LSU’s most costly blunder Saturday came two hours before Vinny Esposito took Caleb Gilbert’s 3-0 pitch for the go-ahead sacrifice fly in a 5-4 loss to Sacramento State.

The big gaffe came in the third inning, when Brody Wofford stood on third base with one out and four runs already in. Greg Deichmann had the opportunity to pile on Hornets senior left-hander Grant Kukuk.

Deichmann struck out on four pitches.
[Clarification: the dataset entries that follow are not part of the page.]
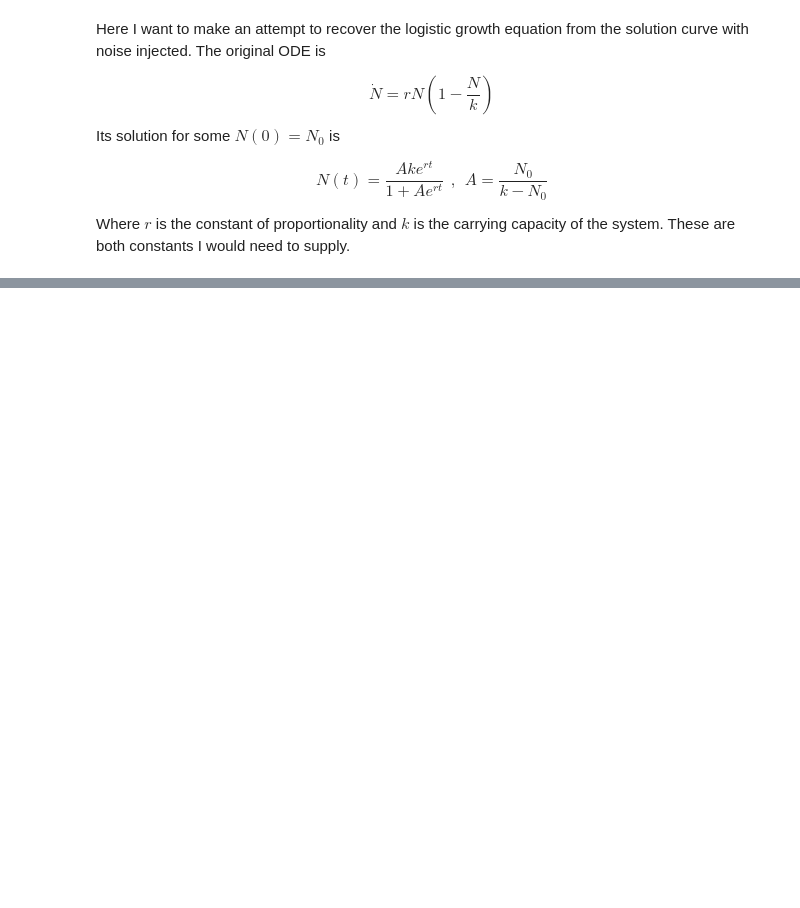
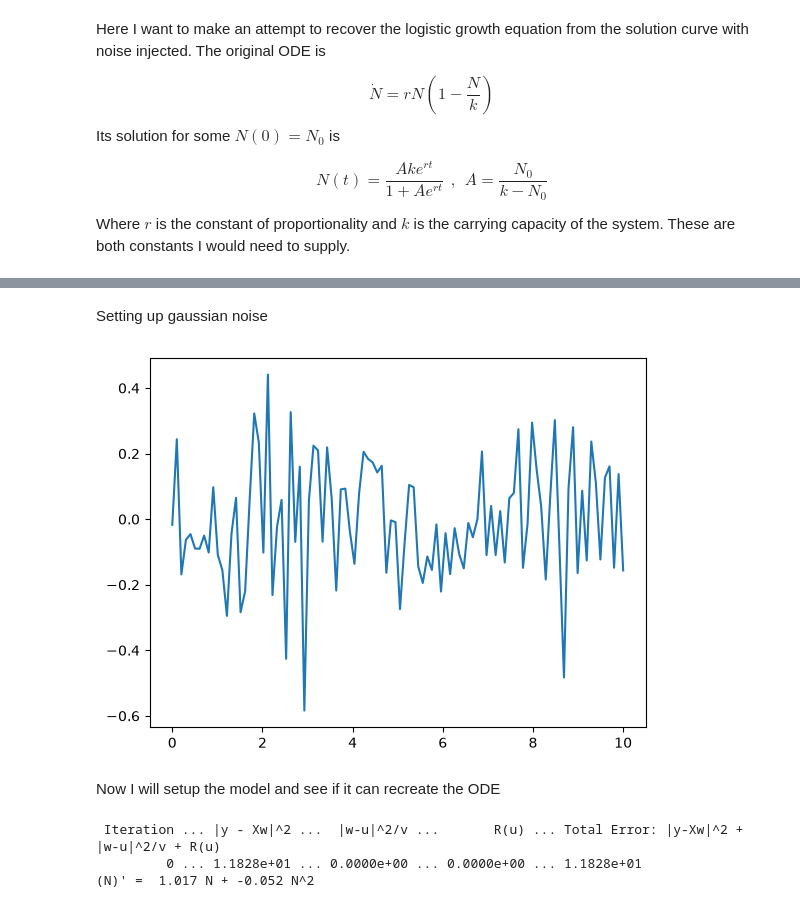
Before and after one commit to IanGarcia190/SparseRegression, a Jupyter notebook: Logistic Growth/loggrowth.ipynb, the cells around one changed output, grey strips where cells are left out. Cells and saved outputs as stored; diff of their text form; code cells hidden in the pictures; blank space fills up the shorter version.

```diff
--- a/Logistic Growth/loggrowth.ipynb
+++ b/Logistic Growth/loggrowth.ipynb
@@ -32,0 +35,39 @@ plt.show()
+# %% [markdown]
+Setting up gaussian noise
+# %%
+noise = np.random.normal(loc=0.0,scale = 0.2,size = time_data.size)
+plt.plot(time_data,noise)
+plt.show()
+# %% [output]
+[figure, added]
+# %% [markdown]
+Now I will setup the model and see if it can recreate the ODE
+# %%
+t = np.linspace(0,10,100)
+N = analytic_solution(t) + noise
+N = np.asarray(N).reshape(-1,1)
+
+#Establish Methods
+
+thresholds = [0.001, 0.005, 0.01, 0.02, 0.03, 0.05]
+
+
+differentiation_method = ps.SmoothedFiniteDifference(order=2)
+feature_library = ps.PolynomialLibrary(degree=3, include_bias=False)
+#optimizer = ps.STLSQ(threshold=threshold,alpha = 0.0, verbose=False)
+optimizer = ps.SR3(regularizer="l0", reg_weight_lam=0.0, verbose=True)
+
+#Create Model
+model = ps.SINDy(
+    differentiation_method = differentiation_method,
+    feature_library=feature_library,
+    optimizer=optimizer,
+)
+
+#Fit and inspect model
+model.fit(N,t=t, feature_names = ["N"])
+model.print()
+# %% [output]
+ Iteration ... |y - Xw|^2 ...  |w-u|^2/v ...       R(u) ... Total Error: |y-Xw|^2 + |w-u|^2/v + R(u)
+         0 ... 1.1828e+01 ... 0.0000e+00 ... 0.0000e+00 ... 1.1828e+01
+(N)' =  1.017 N + -0.052 N^2
```
Also changed, not shown: parts of 3 cells of this notebook, 1 other file.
Mike Papierski followed with a groundout, stranding his teammate, Wofford, at third base.

Two games earlier, Deichmann bounced into a fielder’s choice before O’Neal Lochridge struck out to end an eight-run second inning against Lamar — again, with a runner standing on third.

“That’s two games in a row we’ve had a chance to bury them early and we left a runner on third base with one out and gave the other team momentum,” LSU coach Paul Mainieri said. “They rallied to come back in the game. ... Had them on the ropes, let them off, they stayed in the game. In fact, they gained momentum from getting our hitter out. We didn’t score and it allowed them to have life. (They) stayed in the game and chipped away and eventually caught up with us.”

LSU wasted more opportunities. Kramer Robertson was left on third and Antoine Duplantis on first in the seventh when Jake Fraley and Wofford flew out.

Deichmann reached third in the eighth but was thrown out at home on a Lochridge fielder’s choice.

In all, the Tigers were 4-for-17 with runners on base and 3-for-12 with runners in scoring position.

“It’s a product of a guy not coming through in the clutch for us,” Mainieri said. “It’s part of baseball. Their pitcher beat our hitter at a time when we needed our hitter to come through. It turned into a barnburner, and we had a couple bad breaks at the end. Consequently, we suffered the consequences of it.”

Gilbert skirted damage in the seventh and eighth innings to protect a slim LSU lead, but he issued back-to-back singles — the second of which tied the game — and allowed Esposito’s sacrifice fly one batter later.

Again, it was a similar prospect for Gilbert, who came into the Lamar game with the bases loaded and nobody out Wednesday. He notched two strikeouts before issuing a two-strike, game-winning RBI single in a 12-11 loss.

“I should have made a better pitch,” Gilbert said of his ninth inning. “Then they strung together a couple hits. I had to get back in the zone, mentally and physically I guess. It just wasn’t enough.”

Cole Freeman, the Tigers’ new everyday shortstop, was injured on the first play of the ninth inning — a Chris Lewis grounder that Freeman had issues handling. Mainieri didn’t have an update on Freeman after the game, only saying he got hit in the “wrong place.”

Gilbert, a true freshman, entered in the seventh inning in relief of Riley Smith, who allowed consecutive one-out singles to put the go-ahead run on board. Gilbert need four pitches to strike out Matt Smith before inducing a flyout to strand the runners.

Deichmann booted Gunner Pollman’s soft grounder to begin Gilbert’s eighth inning, and pinch runner Blake Edmonson got to third on a wild pitch and stolen base. Gilbert walked Brandon Hunley, and pinch runner James Outman ended up at second on the wild pitch.

No. 9 hitter Bronson Grubbs attempted a squeeze bunt, which rolled straight to Gilbert, who flipped to Mike Papierski for a crucial second out. A strikeout of leadoff hitter Andrew McWilliam followed to quell the threat.

“You have to have defense behind you, too,” Mainieri said. “You got a routine ball in the eighth inning that was erred and forced him to throw a bunch of extra pitches. Then he gets a routine ball to lead off the ninth inning and he kicked it.

“Going into the season, I was very concerned with our infield defense, and today we didn’t make the plays when we needed to, and it put a lot of pressure on him. (Gilbert’s) going to be great, I’m telling you.”

Mainieri stacked the middle of his order with five left-handed hitters against Kukuk, and in a four-run third inning, those five hitters produced. Duplantis, who finished with four hits, had an RBI infield single, Fraley an RBI double and Wofford a two-run triple that eluded Andrew McWilliam’s glove.

LSU mustered just four hits after that third-inning uprising, two from Duplantis.

Starter Alex Lange lasted just five innings, the victim of an inflated pitch count and erratic control. He issued three walks and gave up three earned runs — one short of tying his career high — including a mammoth solo homer to Esposito to lead off the fourth, capitalizing on the momentum from the Tigers’ inefficient hitting in the previous inning.

“This team was fighting from behind at the beginning,” Lange said. “I take full responsibility for this loss.”